**INPUT FOR THIS TASK:**
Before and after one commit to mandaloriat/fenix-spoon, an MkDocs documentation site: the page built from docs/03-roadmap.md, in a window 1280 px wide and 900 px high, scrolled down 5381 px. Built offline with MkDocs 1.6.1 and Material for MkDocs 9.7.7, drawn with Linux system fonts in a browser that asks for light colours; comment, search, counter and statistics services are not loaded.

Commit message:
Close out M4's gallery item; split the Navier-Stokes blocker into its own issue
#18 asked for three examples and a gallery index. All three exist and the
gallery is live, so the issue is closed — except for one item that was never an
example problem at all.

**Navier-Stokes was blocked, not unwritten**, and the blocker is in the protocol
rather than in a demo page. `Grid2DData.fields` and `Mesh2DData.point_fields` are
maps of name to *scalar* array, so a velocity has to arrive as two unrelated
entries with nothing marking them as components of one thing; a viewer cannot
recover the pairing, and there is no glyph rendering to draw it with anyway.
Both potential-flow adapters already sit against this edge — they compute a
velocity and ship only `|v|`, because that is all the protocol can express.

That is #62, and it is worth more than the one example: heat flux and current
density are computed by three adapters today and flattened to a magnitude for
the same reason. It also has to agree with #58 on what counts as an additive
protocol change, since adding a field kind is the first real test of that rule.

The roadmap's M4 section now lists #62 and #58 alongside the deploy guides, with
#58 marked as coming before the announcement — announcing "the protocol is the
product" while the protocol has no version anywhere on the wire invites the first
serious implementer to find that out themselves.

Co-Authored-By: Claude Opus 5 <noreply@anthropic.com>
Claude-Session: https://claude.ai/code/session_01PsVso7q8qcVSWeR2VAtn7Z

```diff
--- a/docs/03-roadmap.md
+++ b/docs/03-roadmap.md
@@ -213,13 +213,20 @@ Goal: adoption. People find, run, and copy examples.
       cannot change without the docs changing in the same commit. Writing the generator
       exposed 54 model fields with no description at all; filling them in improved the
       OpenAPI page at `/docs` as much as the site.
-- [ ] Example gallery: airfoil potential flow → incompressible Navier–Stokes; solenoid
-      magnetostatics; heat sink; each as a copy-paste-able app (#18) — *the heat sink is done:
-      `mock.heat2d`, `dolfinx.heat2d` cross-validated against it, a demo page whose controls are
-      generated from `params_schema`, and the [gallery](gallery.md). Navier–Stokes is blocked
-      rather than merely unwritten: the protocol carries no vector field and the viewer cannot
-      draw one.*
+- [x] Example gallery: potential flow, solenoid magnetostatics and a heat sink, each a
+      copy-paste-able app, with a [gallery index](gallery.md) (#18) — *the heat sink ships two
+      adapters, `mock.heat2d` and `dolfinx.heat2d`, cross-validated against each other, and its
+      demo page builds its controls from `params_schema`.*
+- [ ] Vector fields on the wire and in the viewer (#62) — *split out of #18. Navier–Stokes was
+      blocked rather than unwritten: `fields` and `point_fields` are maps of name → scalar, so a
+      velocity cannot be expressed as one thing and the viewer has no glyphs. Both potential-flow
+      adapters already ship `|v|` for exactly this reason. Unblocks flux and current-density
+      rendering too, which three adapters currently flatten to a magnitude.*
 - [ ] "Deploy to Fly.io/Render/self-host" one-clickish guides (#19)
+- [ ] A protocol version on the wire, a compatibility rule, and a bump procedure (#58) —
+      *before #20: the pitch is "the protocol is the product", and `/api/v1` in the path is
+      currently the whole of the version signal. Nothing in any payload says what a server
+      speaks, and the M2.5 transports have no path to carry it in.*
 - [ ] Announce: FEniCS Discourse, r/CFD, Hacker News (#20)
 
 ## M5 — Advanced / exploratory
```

**HOW TO COMPLETE THIS TASK:** Exactly reproduce all of the entries above.

**ANSWER TO THE EXERCISE:**
Before and after one commit to mandaloriat/fenix-spoon, an MkDocs documentation site: the page built from docs/03-roadmap.md, in a window 1280 px wide and 900 px high, scrolled down 5381 px. Built offline with MkDocs 1.6.1 and Material for MkDocs 9.7.7, drawn with Linux system fonts in a browser that asks for light colours; comment, search, counter and statistics services are not loaded.

Commit message:
Close out M4's gallery item; split the Navier-Stokes blocker into its own issue
#18 asked for three examples and a gallery index. All three exist and the
gallery is live, so the issue is closed — except for one item that was never an
example problem at all.

**Navier-Stokes was blocked, not unwritten**, and the blocker is in the protocol
rather than in a demo page. `Grid2DData.fields` and `Mesh2DData.point_fields` are
maps of name to *scalar* array, so a velocity has to arrive as two unrelated
entries with nothing marking them as components of one thing; a viewer cannot
recover the pairing, and there is no glyph rendering to draw it with anyway.
Both potential-flow adapters already sit against this edge — they compute a
velocity and ship only `|v|`, because that is all the protocol can express.

That is #62, and it is worth more than the one example: heat flux and current
density are computed by three adapters today and flattened to a magnitude for
the same reason. It also has to agree with #58 on what counts as an additive
protocol change, since adding a field kind is the first real test of that rule.

The roadmap's M4 section now lists #62 and #58 alongside the deploy guides, with
#58 marked as coming before the announcement — announcing "the protocol is the
product" while the protocol has no version anywhere on the wire invites the first
serious implementer to find that out themselves.

Co-Authored-By: Claude Opus 5 <noreply@anthropic.com>
Claude-Session: https://claude.ai/code/session_01PsVso7q8qcVSWeR2VAtn7Z

```diff
--- a/docs/03-roadmap.md
+++ b/docs/03-roadmap.md
@@ -213,13 +213,20 @@ Goal: adoption. People find, run, and copy examples.
       cannot change without the docs changing in the same commit. Writing the generator
       exposed 54 model fields with no description at all; filling them in improved the
       OpenAPI page at `/docs` as much as the site.
-- [ ] Example gallery: airfoil potential flow → incompressible Navier–Stokes; solenoid
-      magnetostatics; heat sink; each as a copy-paste-able app (#18) — *the heat sink is done:
-      `mock.heat2d`, `dolfinx.heat2d` cross-validated against it, a demo page whose controls are
-      generated from `params_schema`, and the [gallery](gallery.md). Navier–Stokes is blocked
-      rather than merely unwritten: the protocol carries no vector field and the viewer cannot
-      draw one.*
+- [x] Example gallery: potential flow, solenoid magnetostatics and a heat sink, each a
+      copy-paste-able app, with a [gallery index](gallery.md) (#18) — *the heat sink ships two
+      adapters, `mock.heat2d` and `dolfinx.heat2d`, cross-validated against each other, and its
+      demo page builds its controls from `params_schema`.*
+- [ ] Vector fields on the wire and in the viewer (#62) — *split out of #18. Navier–Stokes was
+      blocked rather than unwritten: `fields` and `point_fields` are maps of name → scalar, so a
+      velocity cannot be expressed as one thing and the viewer has no glyphs. Both potential-flow
+      adapters already ship `|v|` for exactly this reason. Unblocks flux and current-density
+      rendering too, which three adapters currently flatten to a magnitude.*
 - [ ] "Deploy to Fly.io/Render/self-host" one-clickish guides (#19)
+- [ ] A protocol version on the wire, a compatibility rule, and a bump procedure (#58) —
+      *before #20: the pitch is "the protocol is the product", and `/api/v1` in the path is
+      currently the whole of the version signal. Nothing in any payload says what a server
+      speaks, and the M2.5 transports have no path to carry it in.*
 - [ ] Announce: FEniCS Discourse, r/CFD, Hacker News (#20)
 
 ## M5 — Advanced / exploratory
```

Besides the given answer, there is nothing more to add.